By Josh Jones-Keen -
Incorporating Keepers in sessions can be tough. Most grassroots coaches have limited Keeper experience or might not have the resources available to provide Keepers separate coaching opportunities. Likewise it is becoming more and more important for Keepers to be comfortable with the ball and their feet and to be able to create attacks with varied passing. Training as a whole team can really help understanding and build great relationships between Keepers and the rest of the squad which will reflect positively in a game environment.
I’m the main Keeper coach at my club but often take outfield sessions however tailor them for needs of everyone but with keeper engagement. This session incorporates all players and can be tailored for different number of players & ability. It works on footwork, link up play, awareness and then evolves in to finishing and for Keepers making a save.
Passing/Building Play/Playing out from the back
- Each team must complete 6 passes to get a point
- They can pass between themselves and to the keepers; a completed pass to the Keeper can count towards the 6
- Inside the main square players can have unlimited touches, Keepers should be restricted to 2 or 3 depending on age/ability
- Outfield players cannot enter the Keepers zone and Keepers cannot leave their zone.
- Rotate the teams even allowing the Keepers to go in the inside
One progression I do with this session is open up the Keeper area and turn it in to two end zones. The rules still apply that Keepers aren’t allowed out of the end zone and outfield players are not allowed in the end zone.
The aim remains the same except when a Keeper receives the ball they must now pass the ball to the Keeper in their end zone, who will then play it out. This replicates playing it to left or right back in a game, maybe dealing with a back pass. It’s up to you if you let the pass from Keeper to Keeper contribute to the teams point.
A further progression to add is allowing Keepers to go long diagonally to the other end zone. The receiving Keeper can catch the ball; if they do they can roll out, or take a good touch and then pass out. I would encourage coaches to count a successful diagonal pass from the Keepers as part of the 6 passes needed for a point. To counter act this when the ball enters the end zone one of the outfield players can close down on the Keepers first touch.[wpsharely id="821"][/wpsharely]
A final progression would be to turn this in to a directional small sided game. Keeping the same set up with end zone the teams now play until opportunity to shoot at either goal arises. If the a shot is saved or caught the Keeper should restart the game, if ball goes out of play in the middle zone a throw in or free pass in should be applied.

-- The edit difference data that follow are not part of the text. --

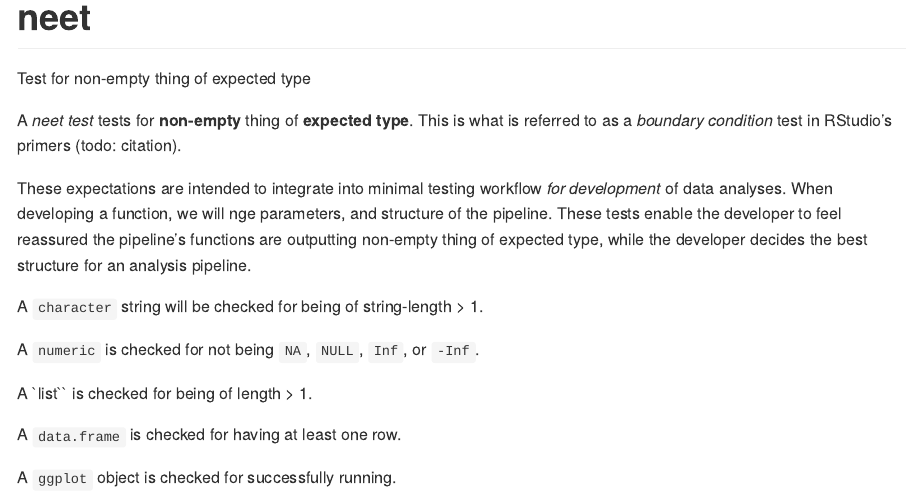
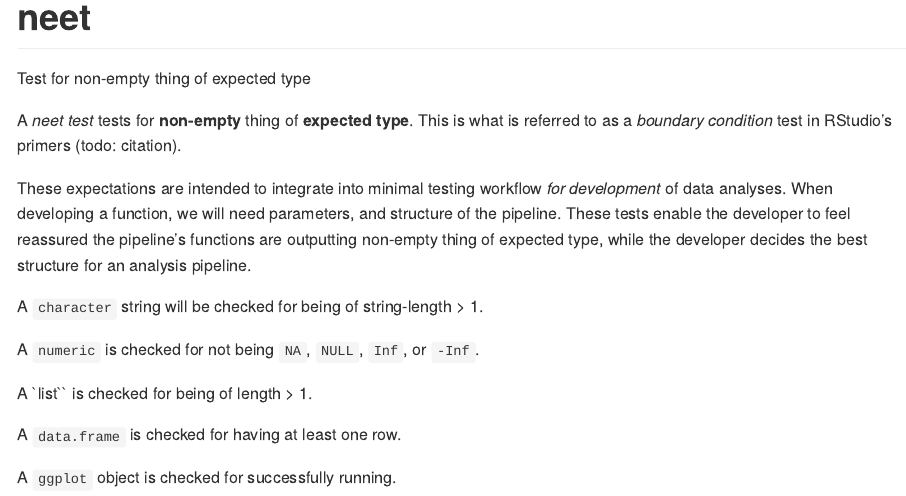
Before and after one commit to softloud/neet, an R Markdown document (README.Rmd): the page in a window 1100 px wide, from its top. Rendered offline with R 4.5, knitr and Pandoc, with nearby package versions; some code elsewhere in the file could not run offline.

Commit message:
fix typo?
I assumed this was a typo, otherwise I have no idea what it was saying :)

```diff
--- a/README.Rmd
+++ b/README.Rmd
@@ -27,7 +27,7 @@ is what is referred to as a *boundary condition* test in RStudio's primers
 (todo: citation).
 
 These expectations are intended to integrate into minimal testing workflow
-*for development* of data analyses. When developing a function, we will nge parameters, and structure of the pipeline. These tests
+*for development* of data analyses. When developing a function, we will need parameters, and structure of the pipeline. These tests
 enable the developer to feel reassured the pipeline's functions are
 outputting non-empty thing of expected type, while the developer decides the best structure for an analysis pipeline.
 
```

- Checking over shoulder
- Receive ball on back foot
- Body shape when receiving the ball
- Quick passing
- Change of direction
- Varied range of passing
By Josh Jones-Keen - Josh has been coaching Goalkeepers for over a decade & has both Outfield and Goalkeeper coaching awards from England and Scotland. He’s coached at a number of levels from grassroots to semipro and currently coaches non league Women’s team as well as a local academy.